Task prompt:
Word for word, restate the entries below and exclude every image.

----- Supplied material

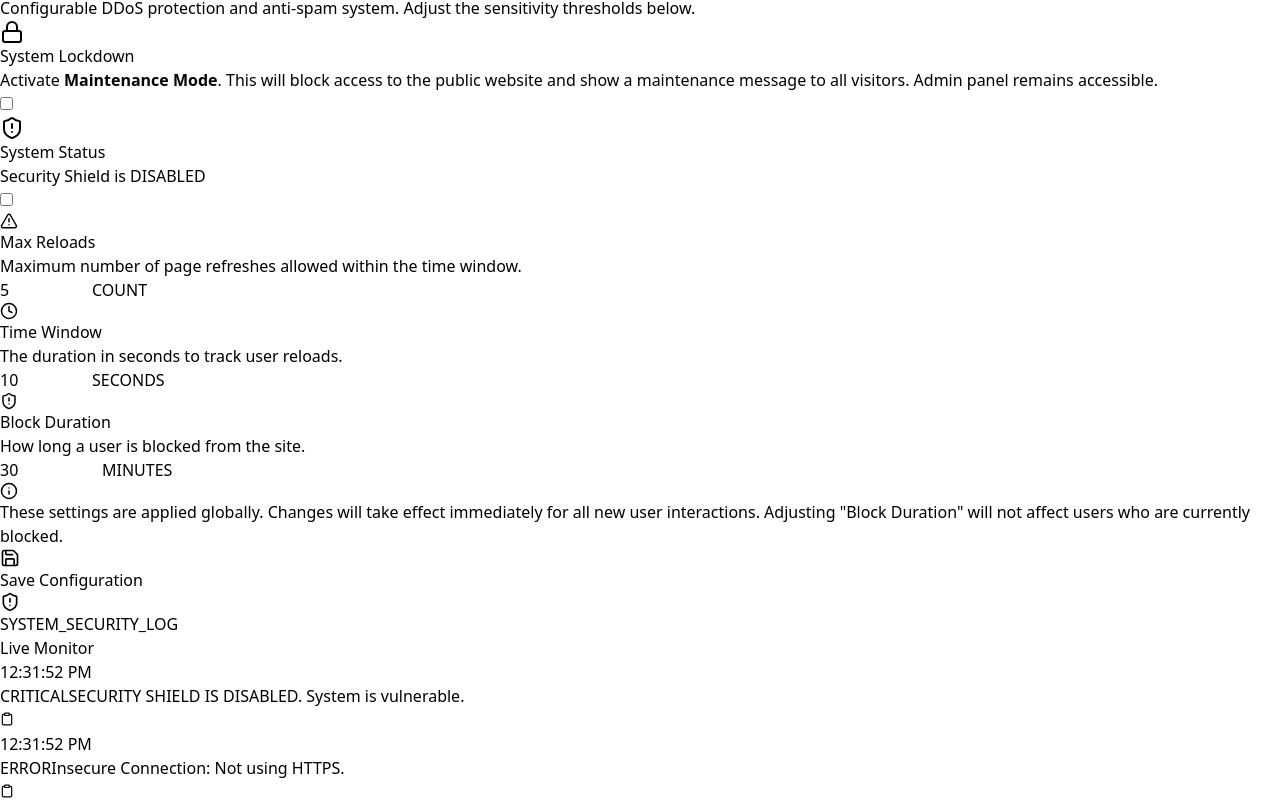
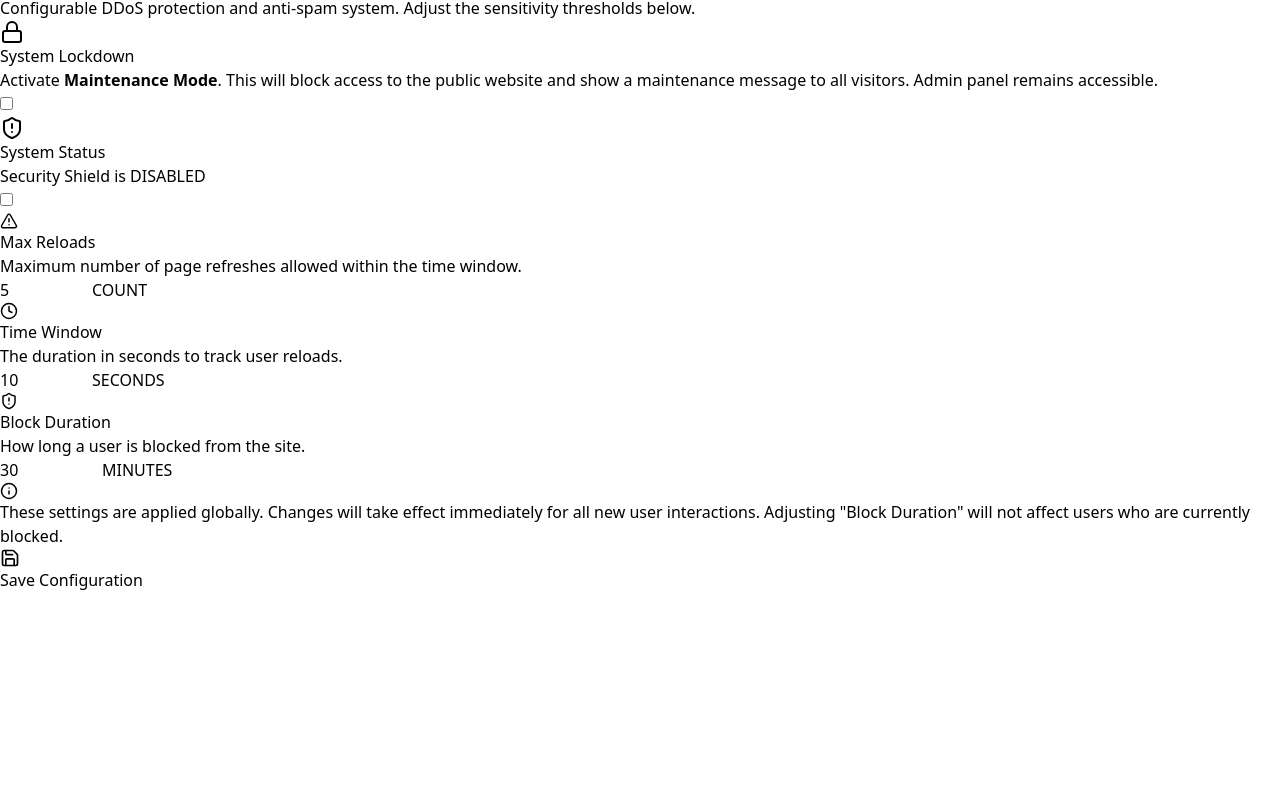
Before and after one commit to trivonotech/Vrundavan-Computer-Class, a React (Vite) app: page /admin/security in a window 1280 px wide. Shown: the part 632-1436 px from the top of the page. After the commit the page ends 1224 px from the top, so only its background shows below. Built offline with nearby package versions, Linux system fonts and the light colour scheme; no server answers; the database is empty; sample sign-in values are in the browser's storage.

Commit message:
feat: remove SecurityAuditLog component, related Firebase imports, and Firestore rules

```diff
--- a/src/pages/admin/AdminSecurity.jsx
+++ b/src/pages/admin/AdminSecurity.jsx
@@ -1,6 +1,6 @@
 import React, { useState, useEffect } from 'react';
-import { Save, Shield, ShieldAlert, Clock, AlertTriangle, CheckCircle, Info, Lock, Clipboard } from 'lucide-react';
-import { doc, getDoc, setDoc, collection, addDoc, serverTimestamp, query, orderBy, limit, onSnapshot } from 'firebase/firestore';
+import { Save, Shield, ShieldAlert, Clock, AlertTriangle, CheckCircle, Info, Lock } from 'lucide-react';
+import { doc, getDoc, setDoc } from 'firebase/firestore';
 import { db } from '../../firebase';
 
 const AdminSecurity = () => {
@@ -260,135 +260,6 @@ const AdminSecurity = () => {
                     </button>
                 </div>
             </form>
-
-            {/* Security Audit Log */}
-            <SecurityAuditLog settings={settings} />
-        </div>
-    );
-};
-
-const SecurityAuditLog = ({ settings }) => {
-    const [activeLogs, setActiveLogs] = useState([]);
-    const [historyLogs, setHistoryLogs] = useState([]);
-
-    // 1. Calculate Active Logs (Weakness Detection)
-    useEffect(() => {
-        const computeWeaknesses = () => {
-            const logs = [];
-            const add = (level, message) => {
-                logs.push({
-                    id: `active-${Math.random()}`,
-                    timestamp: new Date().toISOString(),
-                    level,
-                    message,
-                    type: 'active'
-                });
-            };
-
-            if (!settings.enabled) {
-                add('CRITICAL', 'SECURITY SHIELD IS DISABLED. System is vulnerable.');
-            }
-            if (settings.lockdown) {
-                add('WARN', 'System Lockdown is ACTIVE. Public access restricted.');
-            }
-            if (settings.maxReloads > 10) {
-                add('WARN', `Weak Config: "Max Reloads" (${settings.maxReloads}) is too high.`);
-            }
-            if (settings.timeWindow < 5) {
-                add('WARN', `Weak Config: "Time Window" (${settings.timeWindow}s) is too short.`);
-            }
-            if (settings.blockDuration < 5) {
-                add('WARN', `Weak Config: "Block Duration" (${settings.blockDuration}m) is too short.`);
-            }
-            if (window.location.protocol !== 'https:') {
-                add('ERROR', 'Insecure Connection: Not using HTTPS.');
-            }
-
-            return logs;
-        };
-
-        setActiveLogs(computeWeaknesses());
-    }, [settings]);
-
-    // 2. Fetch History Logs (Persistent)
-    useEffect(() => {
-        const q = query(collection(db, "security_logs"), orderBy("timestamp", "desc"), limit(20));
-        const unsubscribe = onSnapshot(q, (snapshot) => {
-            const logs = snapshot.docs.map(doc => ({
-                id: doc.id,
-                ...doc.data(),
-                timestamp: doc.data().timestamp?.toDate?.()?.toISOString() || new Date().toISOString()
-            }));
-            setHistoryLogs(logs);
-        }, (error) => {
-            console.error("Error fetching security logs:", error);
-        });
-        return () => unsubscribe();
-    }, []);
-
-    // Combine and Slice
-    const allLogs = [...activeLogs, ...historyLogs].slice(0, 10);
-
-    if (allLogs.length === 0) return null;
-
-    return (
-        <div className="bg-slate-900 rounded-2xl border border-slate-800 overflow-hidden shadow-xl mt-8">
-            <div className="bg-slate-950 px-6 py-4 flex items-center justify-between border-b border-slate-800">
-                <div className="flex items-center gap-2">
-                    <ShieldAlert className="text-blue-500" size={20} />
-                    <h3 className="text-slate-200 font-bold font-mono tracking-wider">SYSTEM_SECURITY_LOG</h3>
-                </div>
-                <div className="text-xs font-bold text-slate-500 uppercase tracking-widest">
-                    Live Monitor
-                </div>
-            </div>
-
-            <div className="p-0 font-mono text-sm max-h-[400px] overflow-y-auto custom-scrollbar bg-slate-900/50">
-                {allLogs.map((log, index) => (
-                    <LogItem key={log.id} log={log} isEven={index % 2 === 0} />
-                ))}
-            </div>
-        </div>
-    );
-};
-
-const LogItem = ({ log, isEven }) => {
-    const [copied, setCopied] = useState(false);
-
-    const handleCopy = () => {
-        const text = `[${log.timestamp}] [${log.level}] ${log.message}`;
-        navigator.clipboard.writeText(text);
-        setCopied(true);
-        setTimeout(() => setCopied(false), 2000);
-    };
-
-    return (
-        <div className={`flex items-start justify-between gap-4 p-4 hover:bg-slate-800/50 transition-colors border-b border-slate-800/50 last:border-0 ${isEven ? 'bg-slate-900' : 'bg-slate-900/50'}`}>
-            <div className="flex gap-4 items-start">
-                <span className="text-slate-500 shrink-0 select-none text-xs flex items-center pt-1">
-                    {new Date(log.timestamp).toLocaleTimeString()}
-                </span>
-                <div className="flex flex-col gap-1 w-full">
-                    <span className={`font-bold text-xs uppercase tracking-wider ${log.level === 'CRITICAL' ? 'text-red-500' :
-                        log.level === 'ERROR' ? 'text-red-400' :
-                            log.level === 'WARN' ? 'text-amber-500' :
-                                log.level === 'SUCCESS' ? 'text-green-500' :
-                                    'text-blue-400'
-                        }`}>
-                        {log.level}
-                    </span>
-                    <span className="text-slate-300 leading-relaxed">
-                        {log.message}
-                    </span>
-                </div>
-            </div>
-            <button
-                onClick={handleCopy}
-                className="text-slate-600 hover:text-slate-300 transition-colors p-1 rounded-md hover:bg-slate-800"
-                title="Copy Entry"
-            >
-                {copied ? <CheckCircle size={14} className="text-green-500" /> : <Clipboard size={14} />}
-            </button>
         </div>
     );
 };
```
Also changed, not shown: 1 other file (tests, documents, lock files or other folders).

----------

Answer to the problem:
Before and after one commit to trivonotech/Vrundavan-Computer-Class, a React (Vite) app: page /admin/security in a window 1280 px wide. Shown: the part 632-1436 px from the top of the page. After the commit the page ends 1224 px from the top, so only its background shows below. Built offline with nearby package versions, Linux system fonts and the light colour scheme; no server answers; the database is empty; sample sign-in values are in the browser's storage.

Commit message:
feat: remove SecurityAuditLog component, related Firebase imports, and Firestore rules

```diff
--- a/src/pages/admin/AdminSecurity.jsx
+++ b/src/pages/admin/AdminSecurity.jsx
@@ -1,6 +1,6 @@
 import React, { useState, useEffect } from 'react';
-import { Save, Shield, ShieldAlert, Clock, AlertTriangle, CheckCircle, Info, Lock, Clipboard } from 'lucide-react';
-import { doc, getDoc, setDoc, collection, addDoc, serverTimestamp, query, orderBy, limit, onSnapshot } from 'firebase/firestore';
+import { Save, Shield, ShieldAlert, Clock, AlertTriangle, CheckCircle, Info, Lock } from 'lucide-react';
+import { doc, getDoc, setDoc } from 'firebase/firestore';
 import { db } from '../../firebase';
 
 const AdminSecurity = () => {
@@ -260,135 +260,6 @@ const AdminSecurity = () => {
                     </button>
                 </div>
             </form>
-
-            {/* Security Audit Log */}
-            <SecurityAuditLog settings={settings} />
-        </div>
-    );
-};
-
-const SecurityAuditLog = ({ settings }) => {
-    const [activeLogs, setActiveLogs] = useState([]);
-    const [historyLogs, setHistoryLogs] = useState([]);
-
-    // 1. Calculate Active Logs (Weakness Detection)
-    useEffect(() => {
-        const computeWeaknesses = () => {
-            const logs = [];
-            const add = (level, message) => {
-                logs.push({
-                    id: `active-${Math.random()}`,
-                    timestamp: new Date().toISOString(),
-                    level,
-                    message,
-                    type: 'active'
-                });
-            };
-
-            if (!settings.enabled) {
-                add('CRITICAL', 'SECURITY SHIELD IS DISABLED. System is vulnerable.');
-            }
-            if (settings.lockdown) {
-                add('WARN', 'System Lockdown is ACTIVE. Public access restricted.');
-            }
-            if (settings.maxReloads > 10) {
-                add('WARN', `Weak Config: "Max Reloads" (${settings.maxReloads}) is too high.`);
-            }
-            if (settings.timeWindow < 5) {
-                add('WARN', `Weak Config: "Time Window" (${settings.timeWindow}s) is too short.`);
-            }
-            if (settings.blockDuration < 5) {
-                add('WARN', `Weak Config: "Block Duration" (${settings.blockDuration}m) is too short.`);
-            }
-            if (window.location.protocol !== 'https:') {
-                add('ERROR', 'Insecure Connection: Not using HTTPS.');
-            }
-
-            return logs;
-        };
-
-        setActiveLogs(computeWeaknesses());
-    }, [settings]);
-
-    // 2. Fetch History Logs (Persistent)
-    useEffect(() => {
-        const q = query(collection(db, "security_logs"), orderBy("timestamp", "desc"), limit(20));
-        const unsubscribe = onSnapshot(q, (snapshot) => {
-            const logs = snapshot.docs.map(doc => ({
-                id: doc.id,
-                ...doc.data(),
-                timestamp: doc.data().timestamp?.toDate?.()?.toISOString() || new Date().toISOString()
-            }));
-            setHistoryLogs(logs);
-        }, (error) => {
-            console.error("Error fetching security logs:", error);
-        });
-        return () => unsubscribe();
-    }, []);
-
-    // Combine and Slice
-    const allLogs = [...activeLogs, ...historyLogs].slice(0, 10);
-
-    if (allLogs.length === 0) return null;
-
-    return (
-        <div className="bg-slate-900 rounded-2xl border border-slate-800 overflow-hidden shadow-xl mt-8">
-            <div className="bg-slate-950 px-6 py-4 flex items-center justify-between border-b border-slate-800">
-                <div className="flex items-center gap-2">
-                    <ShieldAlert className="text-blue-500" size={20} />
-                    <h3 className="text-slate-200 font-bold font-mono tracking-wider">SYSTEM_SECURITY_LOG</h3>
-                </div>
-                <div className="text-xs font-bold text-slate-500 uppercase tracking-widest">
-                    Live Monitor
-                </div>
-            </div>
-
-            <div className="p-0 font-mono text-sm max-h-[400px] overflow-y-auto custom-scrollbar bg-slate-900/50">
-                {allLogs.map((log, index) => (
-                    <LogItem key={log.id} log={log} isEven={index % 2 === 0} />
-                ))}
-            </div>
-        </div>
-    );
-};
-
-const LogItem = ({ log, isEven }) => {
-    const [copied, setCopied] = useState(false);
-
-    const handleCopy = () => {
-        const text = `[${log.timestamp}] [${log.level}] ${log.message}`;
-        navigator.clipboard.writeText(text);
-        setCopied(true);
-        setTimeout(() => setCopied(false), 2000);
-    };
-
-    return (
-        <div className={`flex items-start justify-between gap-4 p-4 hover:bg-slate-800/50 transition-colors border-b border-slate-800/50 last:border-0 ${isEven ? 'bg-slate-900' : 'bg-slate-900/50'}`}>
-            <div className="flex gap-4 items-start">
-                <span className="text-slate-500 shrink-0 select-none text-xs flex items-center pt-1">
-                    {new Date(log.timestamp).toLocaleTimeString()}
-                </span>
-                <div className="flex flex-col gap-1 w-full">
-                    <span className={`font-bold text-xs uppercase tracking-wider ${log.level === 'CRITICAL' ? 'text-red-500' :
-                        log.level === 'ERROR' ? 'text-red-400' :
-                            log.level === 'WARN' ? 'text-amber-500' :
-                                log.level === 'SUCCESS' ? 'text-green-500' :
-                                    'text-blue-400'
-                        }`}>
-                        {log.level}
-                    </span>
-                    <span className="text-slate-300 leading-relaxed">
-                        {log.message}
-                    </span>
-                </div>
-            </div>
-            <button
-                onClick={handleCopy}
-                className="text-slate-600 hover:text-slate-300 transition-colors p-1 rounded-md hover:bg-slate-800"
-                title="Copy Entry"
-            >
-                {copied ? <CheckCircle size={14} className="text-green-500" /> : <Clipboard size={14} />}
-            </button>
         </div>
     );
 };
```
Also changed, not shown: 1 other file (tests, documents, lock files or other folders).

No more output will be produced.